#### [WORK ITEM]
Reproduce the whole of the records exactly, and make sure no picture is carried into the result.

BEGIN

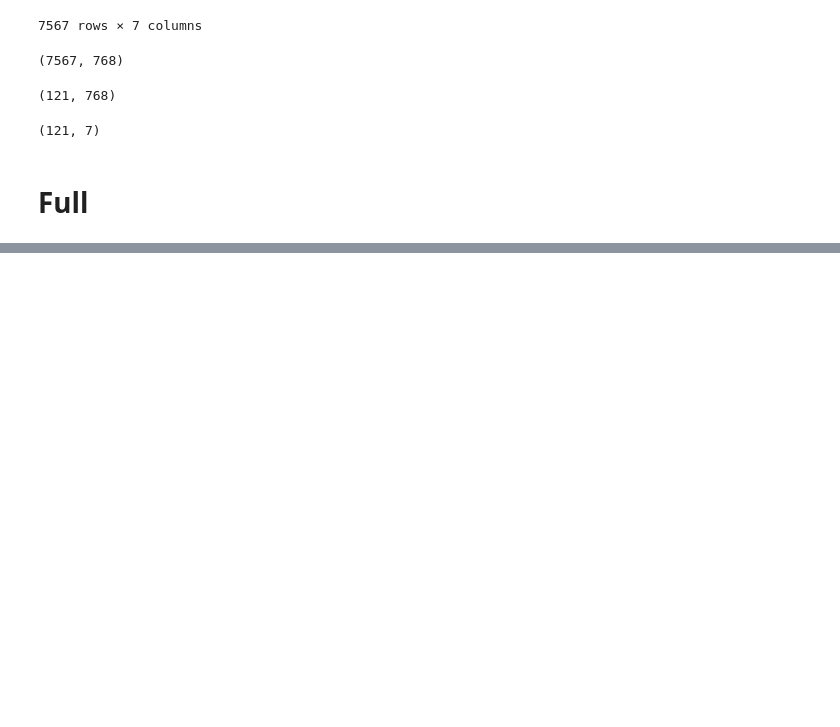
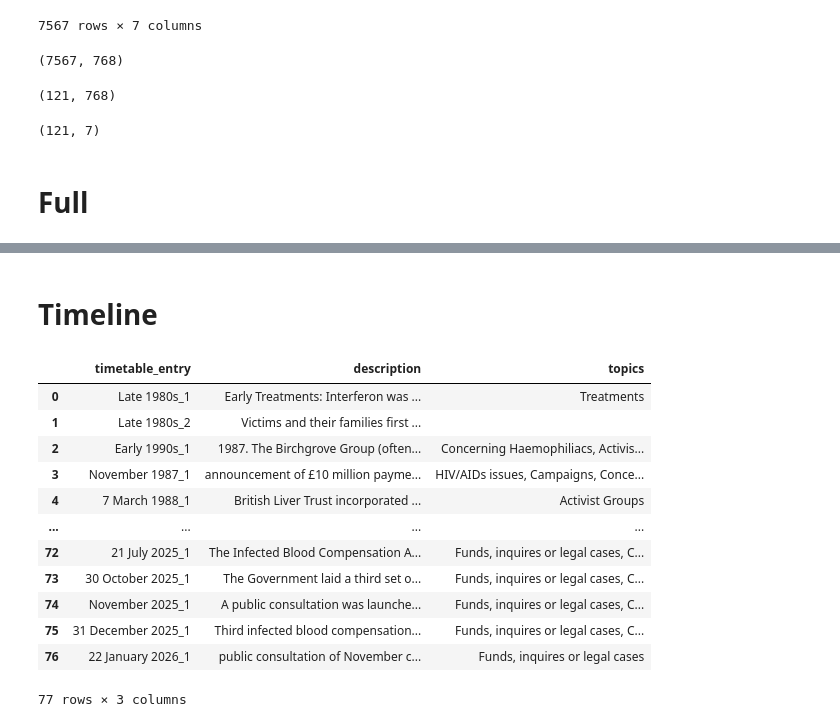
Before and after one commit to pnadelofficial/time-bounded-search, a Jupyter notebook: testing.ipynb, the cells around one changed output, grey strips where cells are left out. Cells and saved outputs as stored; diff of their text form; code cells hidden in the pictures; blank space fills up the shorter version.

```diff
--- a/testing.ipynb
+++ b/testing.ipynb
@@ -562,2 +678,24 @@ Early 1990s
 ['Infected Blood Inquiry Final Report']
 ----------------------------------------
+# %% [markdown]
+# Timeline
+# %%
+import pandas as pd
+events = pd.DataFrame.from_dict(timetable.grouped, orient="index").reset_index().rename(columns={"index":"timetable_entry", 0:"description"})
+topics = pd.DataFrame.from_dict({k:", ".join(v) for k,v in timetable.topics.items()}, orient="index").reset_index().rename(columns={"index":"timetable_entry", 0:"topics"})
+df = events.merge(topics, on="timetable_entry")[:77] # getting rid of extra data at the bottom...
+df
+# %% [output]
+|  | timetable_entry | description | topics |
+| 0 | Late 1980s_1 | Early Treatments: Interferon was ... | Treatments |
+| 1 | Late 1980s_2 | Victims and their families first ... |  |
+| 2 | Early 1990s_1 | 1987. The Birchgrove Group (often... | Concerning Haemophiliacs, Activis... |
+| 3 | November 1987_1 | announcement of £10 million payme... | HIV/AIDs issues, Campaigns, Conce... |
+| 4 | 7 March 1988_1 | British Liver Trust incorporated ... | Activist Groups |
+| ... | ... | ... | ... |
+| 72 | 21 July 2025_1 | The Infected Blood Compensation A... | Funds, inquires or legal cases, C... |
+| 73 | 30 October 2025_1 | The Government laid a third set o... | Funds, inquires or legal cases, C... |
+| 74 | November 2025_1 | A public consultation was launche... | Funds, inquires or legal cases, C... |
+| 75 | 31 December 2025_1 | Third infected blood compensation... | Funds, inquires or legal cases, C... |
+| 76 | 22 January 2026_1 | public consultation of November c... | Funds, inquires or legal cases |
+77 rows × 3 columns
```
Also changed, not shown: parts of 23 cells of this notebook, 13 other files.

END

#### [OUTPUT OF THE EXERCISE]
Before and after one commit to pnadelofficial/time-bounded-search, a Jupyter notebook: testing.ipynb, the cells around one changed output, grey strips where cells are left out. Cells and saved outputs as stored; diff of their text form; code cells hidden in the pictures; blank space fills up the shorter version.

```diff
--- a/testing.ipynb
+++ b/testing.ipynb
@@ -562,2 +678,24 @@ Early 1990s
 ['Infected Blood Inquiry Final Report']
 ----------------------------------------
+# %% [markdown]
+# Timeline
+# %%
+import pandas as pd
+events = pd.DataFrame.from_dict(timetable.grouped, orient="index").reset_index().rename(columns={"index":"timetable_entry", 0:"description"})
+topics = pd.DataFrame.from_dict({k:", ".join(v) for k,v in timetable.topics.items()}, orient="index").reset_index().rename(columns={"index":"timetable_entry", 0:"topics"})
+df = events.merge(topics, on="timetable_entry")[:77] # getting rid of extra data at the bottom...
+df
+# %% [output]
+|  | timetable_entry | description | topics |
+| 0 | Late 1980s_1 | Early Treatments: Interferon was ... | Treatments |
+| 1 | Late 1980s_2 | Victims and their families first ... |  |
+| 2 | Early 1990s_1 | 1987. The Birchgrove Group (often... | Concerning Haemophiliacs, Activis... |
+| 3 | November 1987_1 | announcement of £10 million payme... | HIV/AIDs issues, Campaigns, Conce... |
+| 4 | 7 March 1988_1 | British Liver Trust incorporated ... | Activist Groups |
+| ... | ... | ... | ... |
+| 72 | 21 July 2025_1 | The Infected Blood Compensation A... | Funds, inquires or legal cases, C... |
+| 73 | 30 October 2025_1 | The Government laid a third set o... | Funds, inquires or legal cases, C... |
+| 74 | November 2025_1 | A public consultation was launche... | Funds, inquires or legal cases, C... |
+| 75 | 31 December 2025_1 | Third infected blood compensation... | Funds, inquires or legal cases, C... |
+| 76 | 22 January 2026_1 | public consultation of November c... | Funds, inquires or legal cases |
+77 rows × 3 columns
```
Also changed, not shown: parts of 23 cells of this notebook, 13 other files.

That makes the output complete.